» **Problem**
Your response should consist of the entries below, reproduced exactly and without their images.

── Data to use

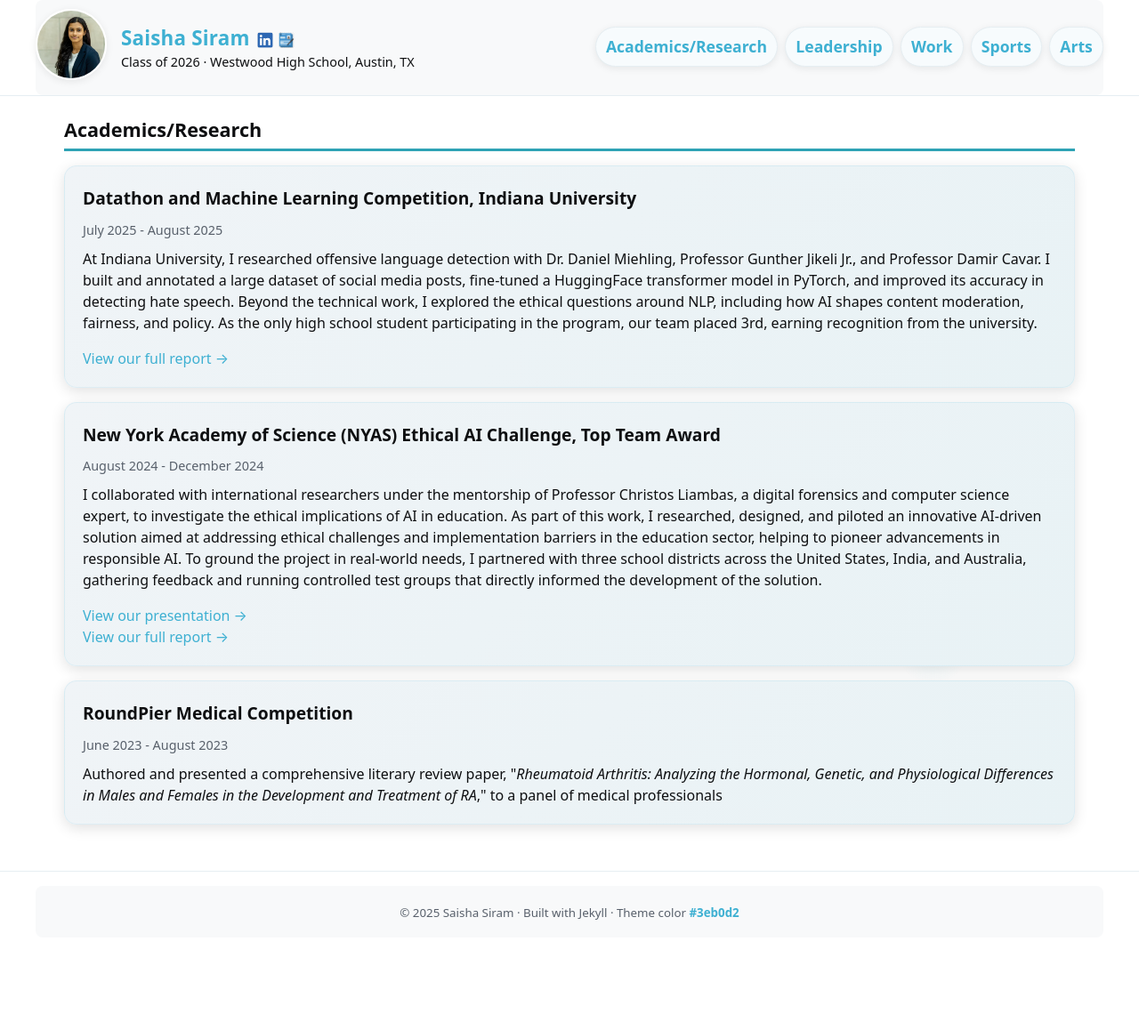
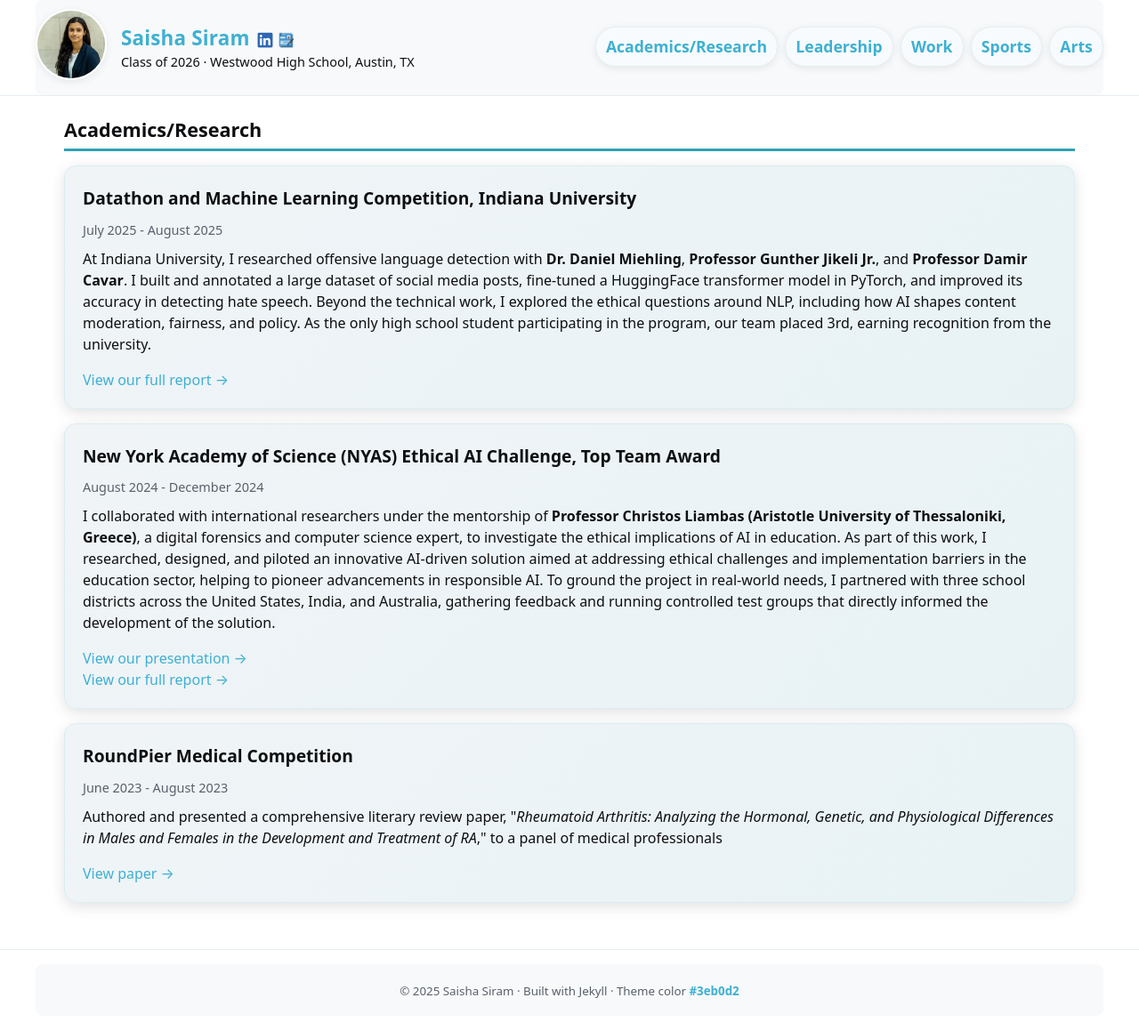
Before and after one commit to saisha08/profile, a Jekyll site: the page built from pages/academics-research.md, in a window 1280 px wide and 1158 px high. Shown: the whole window at 89% size. Built offline with Jekyll 4.4.1, drawn with Linux system fonts in a browser that asks for light colours.

Commit message:
Update website content: Add professor affiliations, honors/awards, and improve descriptions

```diff
--- a/pages/academics-research.md
+++ b/pages/academics-research.md
@@ -13,7 +13,7 @@
       <div class="content">
         <h3>Datathon and Machine Learning Competition, Indiana University</h3>
         <div class="meta">July 2025 - August 2025</div>
-        <p>At Indiana University, I researched offensive language detection with Dr. Daniel Miehling, Professor Gunther Jikeli Jr., and Professor Damir Cavar. I built and annotated a large dataset of social media posts, fine-tuned a HuggingFace transformer model in PyTorch, and improved its accuracy in detecting hate speech. Beyond the technical work, I explored the ethical questions around NLP, including how AI shapes content moderation, fairness, and policy. As the only high school student participating in the program, our team placed 3rd, earning recognition from the university.</p>
+        <p>At Indiana University, I researched offensive language detection with <strong>Dr. Daniel Miehling</strong>, <strong>Professor Gunther Jikeli Jr.</strong>, and <strong>Professor Damir Cavar</strong>. I built and annotated a large dataset of social media posts, fine-tuned a HuggingFace transformer model in PyTorch, and improved its accuracy in detecting hate speech. Beyond the technical work, I explored the ethical questions around NLP, including how AI shapes content moderation, fairness, and policy. As the only high school student participating in the program, our team placed 3rd, earning recognition from the university.</p>
         <p style="margin-top: 1rem;"><a href="https://github.com/saisha08/Team-2---IU-Datathon-2025" target="_blank">View our full report →</a></p>
       </div>
     </article>
@@ -21,7 +21,7 @@
       <div class="content">
         <h3>New York Academy of Science (NYAS) Ethical AI Challenge, Top Team Award</h3>
         <div class="meta">August 2024 - December 2024</div>
-        <p>I collaborated with international researchers under the mentorship of Professor Christos Liambas, a digital forensics and computer science expert, to investigate the ethical implications of AI in education. As part of this work, I researched, designed, and piloted an innovative AI-driven solution aimed at addressing ethical challenges and implementation barriers in the education sector, helping to pioneer advancements in responsible AI. To ground the project in real-world needs, I partnered with three school districts across the United States, India, and Australia, gathering feedback and running controlled test groups that directly informed the development of the solution.</p>
+        <p>I collaborated with international researchers under the mentorship of <strong>Professor Christos Liambas (Aristotle University of Thessaloniki, Greece)</strong>, a digital forensics and computer science expert, to investigate the ethical implications of AI in education. As part of this work, I researched, designed, and piloted an innovative AI-driven solution aimed at addressing ethical challenges and implementation barriers in the education sector, helping to pioneer advancements in responsible AI. To ground the project in real-world needs, I partnered with three school districts across the United States, India, and Australia, gathering feedback and running controlled test groups that directly informed the development of the solution.</p>
         <p style="margin-top: 1rem;">
           <a href="{{ '/assets/EduTech Innovators.pdf' | relative_url }}" target="_blank">View our presentation →</a><br>
           <a href="{{ '/assets/NYAS Ethical AI Challenge Full Report.pdf' | relative_url }}" target="_blank">View our full report →</a>
@@ -33,6 +33,7 @@
         <h3>RoundPier Medical Competition</h3>
         <div class="meta">June 2023 - August 2023</div>
         <p>Authored and presented a comprehensive literary review paper, "<em>Rheumatoid Arthritis: Analyzing the Hormonal, Genetic, and Physiological Differences in Males and Females in the Development and Treatment of RA</em>," to a panel of medical professionals</p>
+        <p style="margin-top: 1rem;"><a href="{{ '/assets/Component Paper RA, Saisha Siram, Saanika Parikh.pdf' | relative_url }}" target="_blank">View paper →</a></p>
       </div>
     </article>
   </div>
```
Also changed, not shown: index.md (+4 -2 lines), pages/leadership.md (+5 -3 lines), 5 other files.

────

» **Answer to this task**
Before and after one commit to saisha08/profile, a Jekyll site: the page built from pages/academics-research.md, in a window 1280 px wide and 1158 px high. Shown: the whole window at 89% size. Built offline with Jekyll 4.4.1, drawn with Linux system fonts in a browser that asks for light colours.

Commit message:
Update website content: Add professor affiliations, honors/awards, and improve descriptions

```diff
--- a/pages/academics-research.md
+++ b/pages/academics-research.md
@@ -13,7 +13,7 @@
       <div class="content">
         <h3>Datathon and Machine Learning Competition, Indiana University</h3>
         <div class="meta">July 2025 - August 2025</div>
-        <p>At Indiana University, I researched offensive language detection with Dr. Daniel Miehling, Professor Gunther Jikeli Jr., and Professor Damir Cavar. I built and annotated a large dataset of social media posts, fine-tuned a HuggingFace transformer model in PyTorch, and improved its accuracy in detecting hate speech. Beyond the technical work, I explored the ethical questions around NLP, including how AI shapes content moderation, fairness, and policy. As the only high school student participating in the program, our team placed 3rd, earning recognition from the university.</p>
+        <p>At Indiana University, I researched offensive language detection with <strong>Dr. Daniel Miehling</strong>, <strong>Professor Gunther Jikeli Jr.</strong>, and <strong>Professor Damir Cavar</strong>. I built and annotated a large dataset of social media posts, fine-tuned a HuggingFace transformer model in PyTorch, and improved its accuracy in detecting hate speech. Beyond the technical work, I explored the ethical questions around NLP, including how AI shapes content moderation, fairness, and policy. As the only high school student participating in the program, our team placed 3rd, earning recognition from the university.</p>
         <p style="margin-top: 1rem;"><a href="https://github.com/saisha08/Team-2---IU-Datathon-2025" target="_blank">View our full report →</a></p>
       </div>
     </article>
@@ -21,7 +21,7 @@
       <div class="content">
         <h3>New York Academy of Science (NYAS) Ethical AI Challenge, Top Team Award</h3>
         <div class="meta">August 2024 - December 2024</div>
-        <p>I collaborated with international researchers under the mentorship of Professor Christos Liambas, a digital forensics and computer science expert, to investigate the ethical implications of AI in education. As part of this work, I researched, designed, and piloted an innovative AI-driven solution aimed at addressing ethical challenges and implementation barriers in the education sector, helping to pioneer advancements in responsible AI. To ground the project in real-world needs, I partnered with three school districts across the United States, India, and Australia, gathering feedback and running controlled test groups that directly informed the development of the solution.</p>
+        <p>I collaborated with international researchers under the mentorship of <strong>Professor Christos Liambas (Aristotle University of Thessaloniki, Greece)</strong>, a digital forensics and computer science expert, to investigate the ethical implications of AI in education. As part of this work, I researched, designed, and piloted an innovative AI-driven solution aimed at addressing ethical challenges and implementation barriers in the education sector, helping to pioneer advancements in responsible AI. To ground the project in real-world needs, I partnered with three school districts across the United States, India, and Australia, gathering feedback and running controlled test groups that directly informed the development of the solution.</p>
         <p style="margin-top: 1rem;">
           <a href="{{ '/assets/EduTech Innovators.pdf' | relative_url }}" target="_blank">View our presentation →</a><br>
           <a href="{{ '/assets/NYAS Ethical AI Challenge Full Report.pdf' | relative_url }}" target="_blank">View our full report →</a>
@@ -33,6 +33,7 @@
         <h3>RoundPier Medical Competition</h3>
         <div class="meta">June 2023 - August 2023</div>
         <p>Authored and presented a comprehensive literary review paper, "<em>Rheumatoid Arthritis: Analyzing the Hormonal, Genetic, and Physiological Differences in Males and Females in the Development and Treatment of RA</em>," to a panel of medical professionals</p>
+        <p style="margin-top: 1rem;"><a href="{{ '/assets/Component Paper RA, Saisha Siram, Saanika Parikh.pdf' | relative_url }}" target="_blank">View paper →</a></p>
       </div>
     </article>
   </div>
```
Also changed, not shown: index.md (+4 -2 lines), pages/leadership.md (+5 -3 lines), 5 other files.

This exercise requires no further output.